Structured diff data
# # # #

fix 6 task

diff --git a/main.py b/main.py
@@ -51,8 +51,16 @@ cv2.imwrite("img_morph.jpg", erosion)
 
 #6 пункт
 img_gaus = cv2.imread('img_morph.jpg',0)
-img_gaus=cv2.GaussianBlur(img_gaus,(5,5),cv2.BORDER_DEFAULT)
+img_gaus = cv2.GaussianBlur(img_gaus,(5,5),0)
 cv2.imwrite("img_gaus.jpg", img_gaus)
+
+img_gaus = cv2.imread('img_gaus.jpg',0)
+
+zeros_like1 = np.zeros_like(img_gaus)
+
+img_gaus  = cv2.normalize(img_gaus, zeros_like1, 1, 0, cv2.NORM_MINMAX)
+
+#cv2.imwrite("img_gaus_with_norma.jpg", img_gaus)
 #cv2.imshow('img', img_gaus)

# # # #

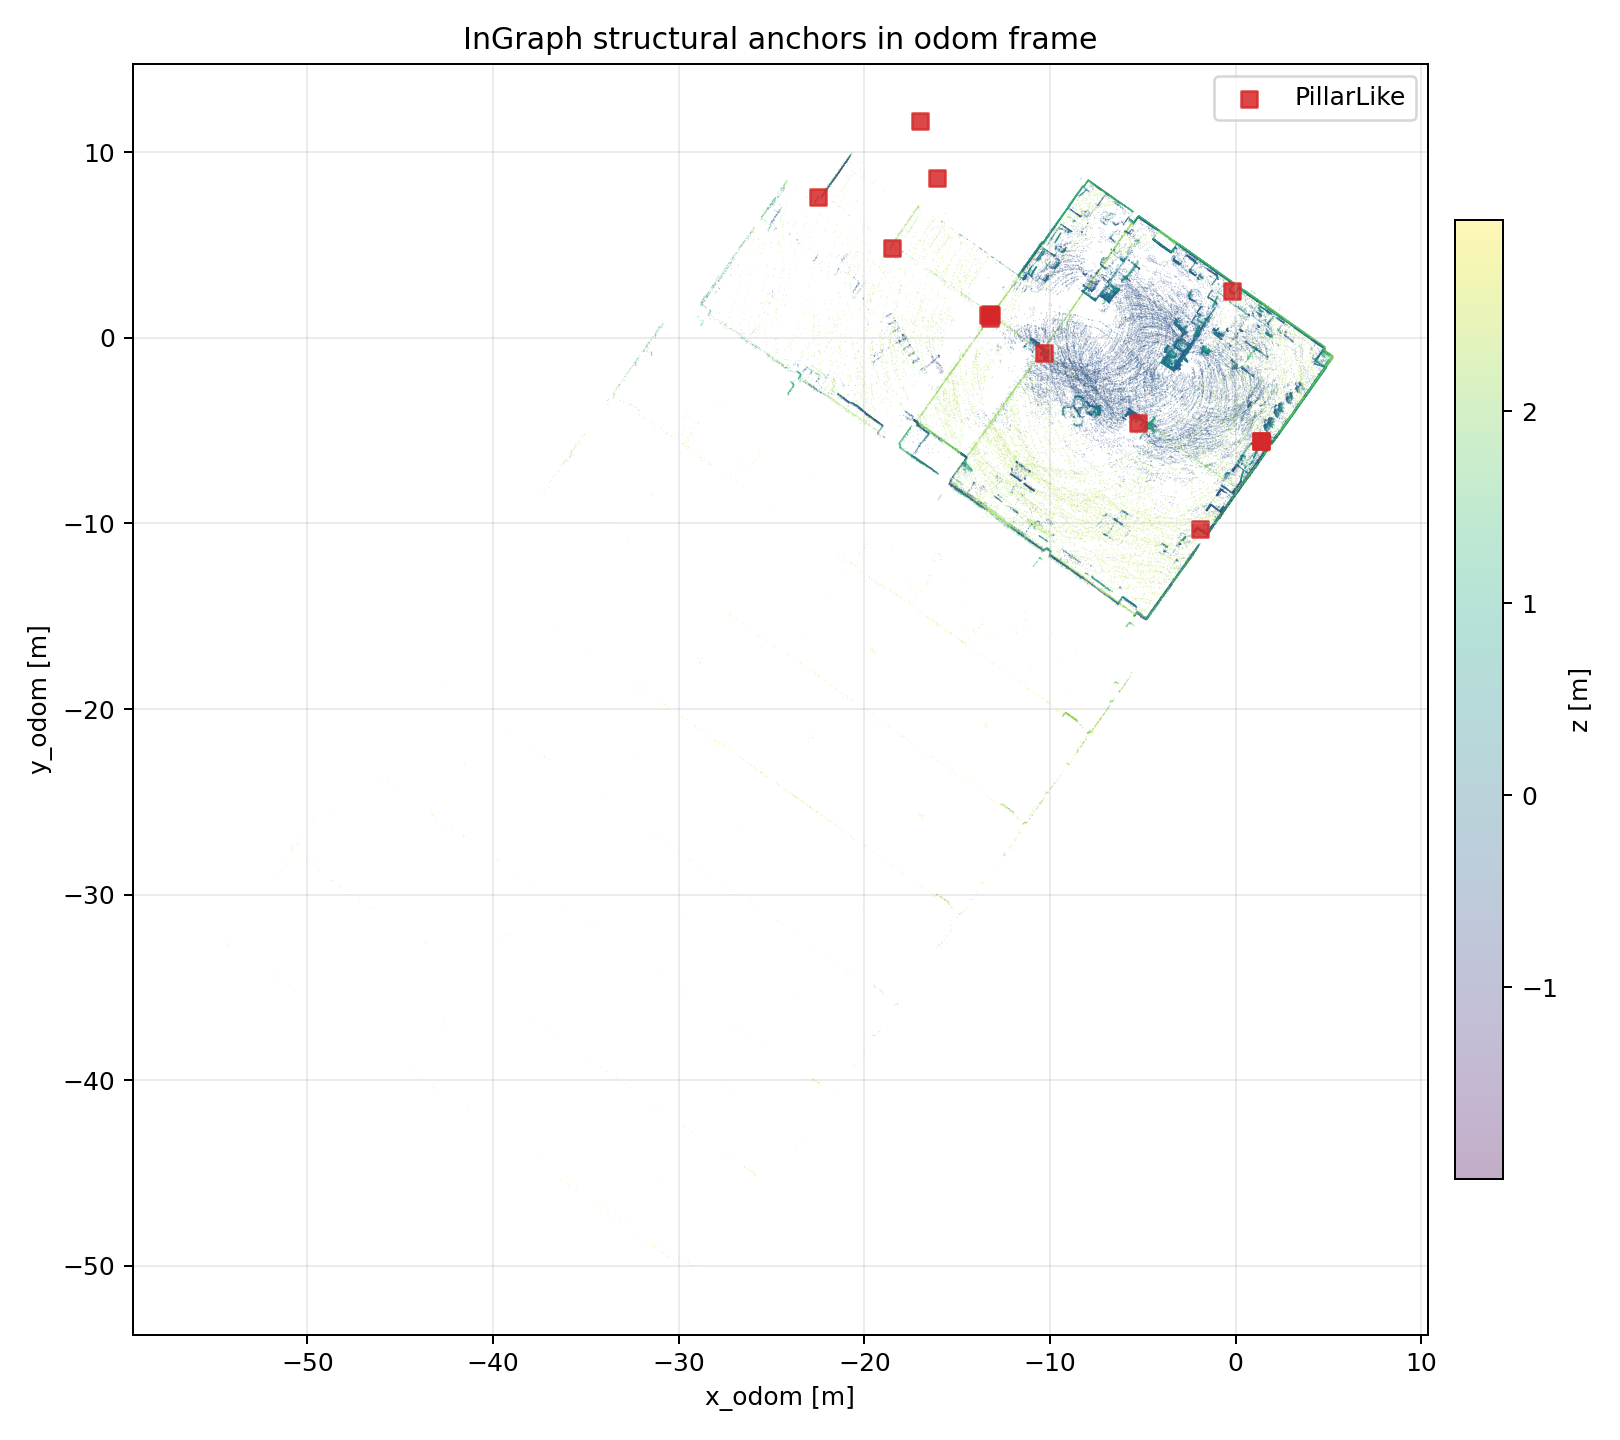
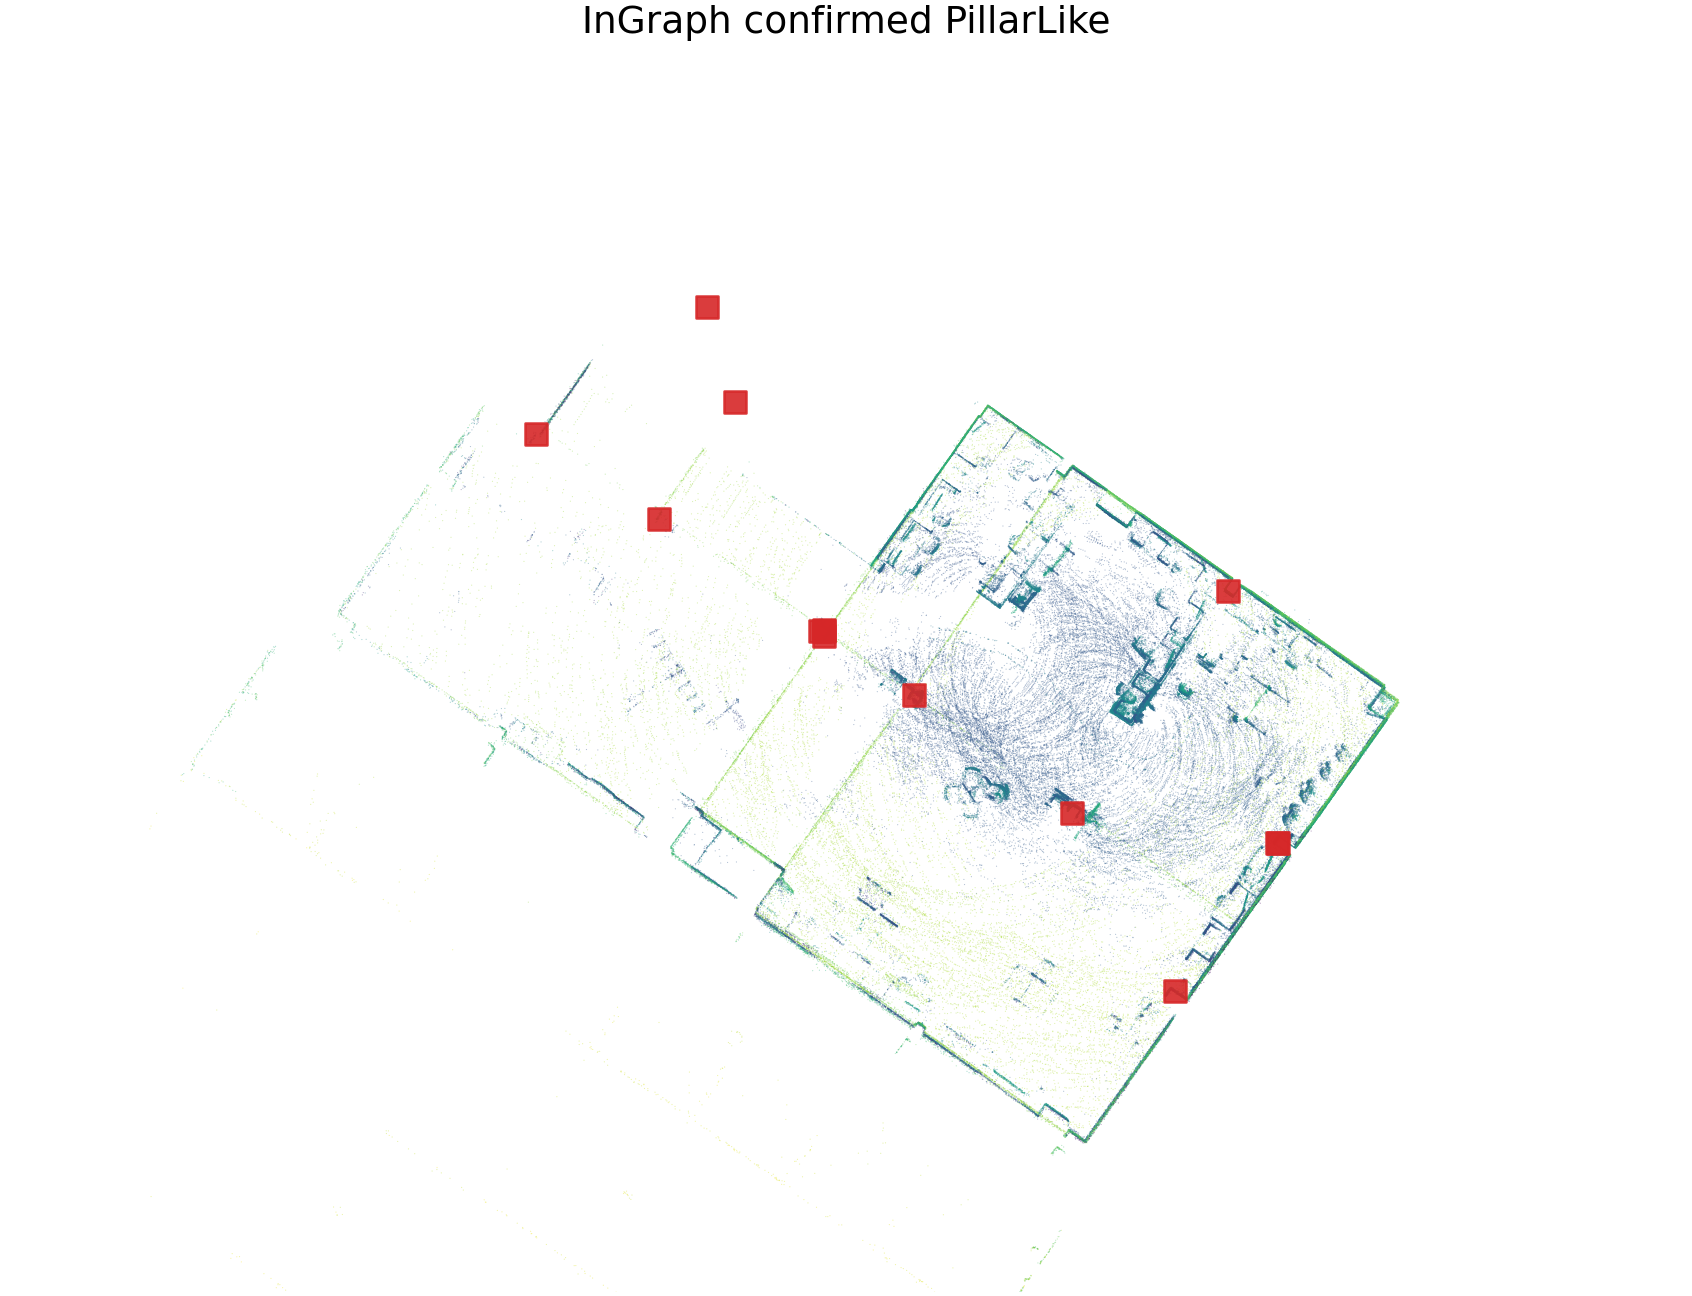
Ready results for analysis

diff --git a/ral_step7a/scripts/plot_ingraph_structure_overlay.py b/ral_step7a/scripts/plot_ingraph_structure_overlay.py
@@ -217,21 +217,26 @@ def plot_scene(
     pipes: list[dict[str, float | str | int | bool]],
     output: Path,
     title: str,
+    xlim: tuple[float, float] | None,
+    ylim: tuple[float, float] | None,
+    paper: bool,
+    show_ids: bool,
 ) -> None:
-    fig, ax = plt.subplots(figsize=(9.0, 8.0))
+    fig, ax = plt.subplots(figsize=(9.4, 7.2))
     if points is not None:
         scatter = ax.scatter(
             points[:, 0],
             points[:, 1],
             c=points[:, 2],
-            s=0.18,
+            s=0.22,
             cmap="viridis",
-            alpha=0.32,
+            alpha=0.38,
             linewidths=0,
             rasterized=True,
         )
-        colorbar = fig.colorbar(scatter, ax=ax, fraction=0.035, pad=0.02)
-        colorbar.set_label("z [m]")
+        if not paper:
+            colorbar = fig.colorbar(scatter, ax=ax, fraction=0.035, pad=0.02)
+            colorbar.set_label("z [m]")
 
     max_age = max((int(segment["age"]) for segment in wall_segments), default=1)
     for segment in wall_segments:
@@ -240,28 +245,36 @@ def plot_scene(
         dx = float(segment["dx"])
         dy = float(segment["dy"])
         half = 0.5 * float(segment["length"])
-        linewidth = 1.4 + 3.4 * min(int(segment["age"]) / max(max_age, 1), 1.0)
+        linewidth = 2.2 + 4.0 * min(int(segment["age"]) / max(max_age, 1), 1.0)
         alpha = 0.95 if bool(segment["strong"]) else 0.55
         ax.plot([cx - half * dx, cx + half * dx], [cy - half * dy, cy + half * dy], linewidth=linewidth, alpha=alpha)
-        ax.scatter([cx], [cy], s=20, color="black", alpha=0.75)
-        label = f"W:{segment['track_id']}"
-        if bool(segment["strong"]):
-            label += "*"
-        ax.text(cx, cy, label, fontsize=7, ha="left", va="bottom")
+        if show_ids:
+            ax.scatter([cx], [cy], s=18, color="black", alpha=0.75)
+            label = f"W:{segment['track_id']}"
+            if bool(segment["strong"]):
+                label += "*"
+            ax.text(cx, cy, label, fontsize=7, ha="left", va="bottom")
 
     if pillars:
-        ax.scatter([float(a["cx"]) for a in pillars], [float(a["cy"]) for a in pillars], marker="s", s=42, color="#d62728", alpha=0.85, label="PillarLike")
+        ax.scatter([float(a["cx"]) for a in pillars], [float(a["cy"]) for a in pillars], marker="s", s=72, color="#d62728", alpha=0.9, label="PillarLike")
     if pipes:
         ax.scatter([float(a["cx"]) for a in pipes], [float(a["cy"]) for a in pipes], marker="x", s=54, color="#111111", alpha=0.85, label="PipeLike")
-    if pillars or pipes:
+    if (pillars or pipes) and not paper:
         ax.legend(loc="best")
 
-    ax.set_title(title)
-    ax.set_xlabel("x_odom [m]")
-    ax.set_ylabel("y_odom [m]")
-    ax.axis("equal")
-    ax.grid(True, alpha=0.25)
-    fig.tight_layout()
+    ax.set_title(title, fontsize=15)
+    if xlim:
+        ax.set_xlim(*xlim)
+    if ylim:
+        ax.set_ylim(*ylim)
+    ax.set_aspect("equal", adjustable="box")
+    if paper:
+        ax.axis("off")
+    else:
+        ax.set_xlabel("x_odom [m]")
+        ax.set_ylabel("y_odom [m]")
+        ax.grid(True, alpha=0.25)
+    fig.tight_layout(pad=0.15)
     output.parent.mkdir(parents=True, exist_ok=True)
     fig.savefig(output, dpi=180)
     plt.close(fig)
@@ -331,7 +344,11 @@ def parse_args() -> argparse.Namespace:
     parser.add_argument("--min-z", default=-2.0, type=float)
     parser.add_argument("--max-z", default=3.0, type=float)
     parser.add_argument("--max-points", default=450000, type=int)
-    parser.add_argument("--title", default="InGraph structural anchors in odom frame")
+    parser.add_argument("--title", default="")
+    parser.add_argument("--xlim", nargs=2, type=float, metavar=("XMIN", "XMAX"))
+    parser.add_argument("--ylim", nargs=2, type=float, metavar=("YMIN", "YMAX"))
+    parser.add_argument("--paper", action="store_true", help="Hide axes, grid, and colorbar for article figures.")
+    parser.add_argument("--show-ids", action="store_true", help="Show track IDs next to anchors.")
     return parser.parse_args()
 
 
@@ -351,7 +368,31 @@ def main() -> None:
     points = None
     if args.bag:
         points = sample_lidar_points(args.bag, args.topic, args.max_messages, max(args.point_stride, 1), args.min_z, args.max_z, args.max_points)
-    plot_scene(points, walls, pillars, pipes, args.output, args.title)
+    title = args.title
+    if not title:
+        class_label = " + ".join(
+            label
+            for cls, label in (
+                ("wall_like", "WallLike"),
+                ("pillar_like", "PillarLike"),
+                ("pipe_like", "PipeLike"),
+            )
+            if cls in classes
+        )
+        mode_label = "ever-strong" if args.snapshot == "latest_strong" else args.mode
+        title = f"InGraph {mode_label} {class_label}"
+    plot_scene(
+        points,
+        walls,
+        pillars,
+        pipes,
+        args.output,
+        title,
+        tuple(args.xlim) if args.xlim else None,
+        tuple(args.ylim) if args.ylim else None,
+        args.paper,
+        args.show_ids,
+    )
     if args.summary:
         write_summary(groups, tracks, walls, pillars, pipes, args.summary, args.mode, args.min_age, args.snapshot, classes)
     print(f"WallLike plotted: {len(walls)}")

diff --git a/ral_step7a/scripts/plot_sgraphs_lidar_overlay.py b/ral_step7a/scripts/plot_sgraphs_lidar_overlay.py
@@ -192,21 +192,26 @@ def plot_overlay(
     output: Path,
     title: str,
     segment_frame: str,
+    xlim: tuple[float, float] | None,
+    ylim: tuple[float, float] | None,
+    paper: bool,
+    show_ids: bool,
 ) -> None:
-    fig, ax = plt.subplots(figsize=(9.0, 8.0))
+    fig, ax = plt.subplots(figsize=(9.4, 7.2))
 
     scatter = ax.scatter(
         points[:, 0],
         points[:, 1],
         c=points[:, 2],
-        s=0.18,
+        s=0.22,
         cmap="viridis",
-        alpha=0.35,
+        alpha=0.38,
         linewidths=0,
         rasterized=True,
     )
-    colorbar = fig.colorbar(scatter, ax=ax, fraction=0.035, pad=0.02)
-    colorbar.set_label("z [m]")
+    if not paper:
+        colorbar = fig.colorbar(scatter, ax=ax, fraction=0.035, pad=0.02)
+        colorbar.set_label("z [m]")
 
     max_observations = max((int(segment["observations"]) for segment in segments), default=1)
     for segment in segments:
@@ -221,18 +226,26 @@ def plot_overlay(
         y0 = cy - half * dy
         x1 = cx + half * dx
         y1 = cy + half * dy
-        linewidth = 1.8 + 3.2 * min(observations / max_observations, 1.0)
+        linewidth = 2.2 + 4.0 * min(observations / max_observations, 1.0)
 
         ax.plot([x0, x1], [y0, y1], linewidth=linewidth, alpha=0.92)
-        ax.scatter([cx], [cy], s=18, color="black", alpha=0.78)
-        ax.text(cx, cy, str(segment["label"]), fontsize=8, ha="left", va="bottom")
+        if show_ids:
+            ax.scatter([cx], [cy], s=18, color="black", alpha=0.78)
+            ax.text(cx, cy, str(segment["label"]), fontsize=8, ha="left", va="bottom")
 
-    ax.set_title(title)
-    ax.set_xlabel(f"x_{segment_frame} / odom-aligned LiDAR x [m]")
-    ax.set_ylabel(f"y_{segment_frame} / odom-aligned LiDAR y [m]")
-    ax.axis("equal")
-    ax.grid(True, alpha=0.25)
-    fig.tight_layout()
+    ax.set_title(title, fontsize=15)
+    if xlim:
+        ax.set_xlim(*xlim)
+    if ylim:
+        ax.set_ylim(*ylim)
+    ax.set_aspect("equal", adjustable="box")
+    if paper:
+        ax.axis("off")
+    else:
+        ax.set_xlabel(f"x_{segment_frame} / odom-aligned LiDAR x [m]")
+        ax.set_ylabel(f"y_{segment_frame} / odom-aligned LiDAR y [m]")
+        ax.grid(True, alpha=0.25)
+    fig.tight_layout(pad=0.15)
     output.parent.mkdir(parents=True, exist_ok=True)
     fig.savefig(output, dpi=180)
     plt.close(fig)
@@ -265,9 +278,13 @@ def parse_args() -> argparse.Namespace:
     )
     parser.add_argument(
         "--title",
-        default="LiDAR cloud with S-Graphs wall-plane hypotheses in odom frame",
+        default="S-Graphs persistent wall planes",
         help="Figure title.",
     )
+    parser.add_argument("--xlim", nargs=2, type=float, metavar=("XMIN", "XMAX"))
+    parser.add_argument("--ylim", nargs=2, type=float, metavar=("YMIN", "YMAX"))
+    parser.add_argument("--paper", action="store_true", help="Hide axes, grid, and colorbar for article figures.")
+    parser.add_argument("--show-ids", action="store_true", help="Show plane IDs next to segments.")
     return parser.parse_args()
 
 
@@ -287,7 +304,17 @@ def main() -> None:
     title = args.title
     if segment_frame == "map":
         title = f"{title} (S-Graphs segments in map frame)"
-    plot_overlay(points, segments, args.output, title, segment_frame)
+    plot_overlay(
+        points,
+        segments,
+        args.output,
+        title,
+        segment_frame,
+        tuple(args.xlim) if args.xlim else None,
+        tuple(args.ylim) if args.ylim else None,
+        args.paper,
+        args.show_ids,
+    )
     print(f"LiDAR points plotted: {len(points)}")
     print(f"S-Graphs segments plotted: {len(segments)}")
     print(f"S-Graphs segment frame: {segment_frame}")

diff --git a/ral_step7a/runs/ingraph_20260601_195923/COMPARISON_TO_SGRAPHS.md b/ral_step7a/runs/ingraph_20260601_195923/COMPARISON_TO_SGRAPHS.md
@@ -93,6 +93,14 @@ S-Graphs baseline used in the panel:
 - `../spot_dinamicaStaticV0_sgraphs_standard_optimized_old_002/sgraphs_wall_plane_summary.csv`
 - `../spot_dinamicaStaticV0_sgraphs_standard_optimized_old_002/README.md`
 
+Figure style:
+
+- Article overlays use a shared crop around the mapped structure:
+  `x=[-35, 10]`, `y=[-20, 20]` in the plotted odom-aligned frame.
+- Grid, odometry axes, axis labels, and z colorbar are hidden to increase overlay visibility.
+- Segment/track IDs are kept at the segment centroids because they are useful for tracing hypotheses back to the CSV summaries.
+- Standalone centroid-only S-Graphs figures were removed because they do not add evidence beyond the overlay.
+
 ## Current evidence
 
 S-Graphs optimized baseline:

# # # #

Your goal:
Look through the records and gather each line with the word "marker".

The answer:
-        ax.scatter([float(a["cx"]) for a in pillars], [float(a["cy"]) for a in pillars], marker="s", s=42, color="#d62728", alpha=0.85, label="PillarLike")
+        ax.scatter([float(a["cx"]) for a in pillars], [float(a["cy"]) for a in pillars], marker="s", s=72, color="#d62728", alpha=0.9, label="PillarLike")
         ax.scatter([float(a["cx"]) for a in pipes], [float(a["cy"]) for a in pipes], marker="x", s=54, color="#111111", alpha=0.85, label="PipeLike")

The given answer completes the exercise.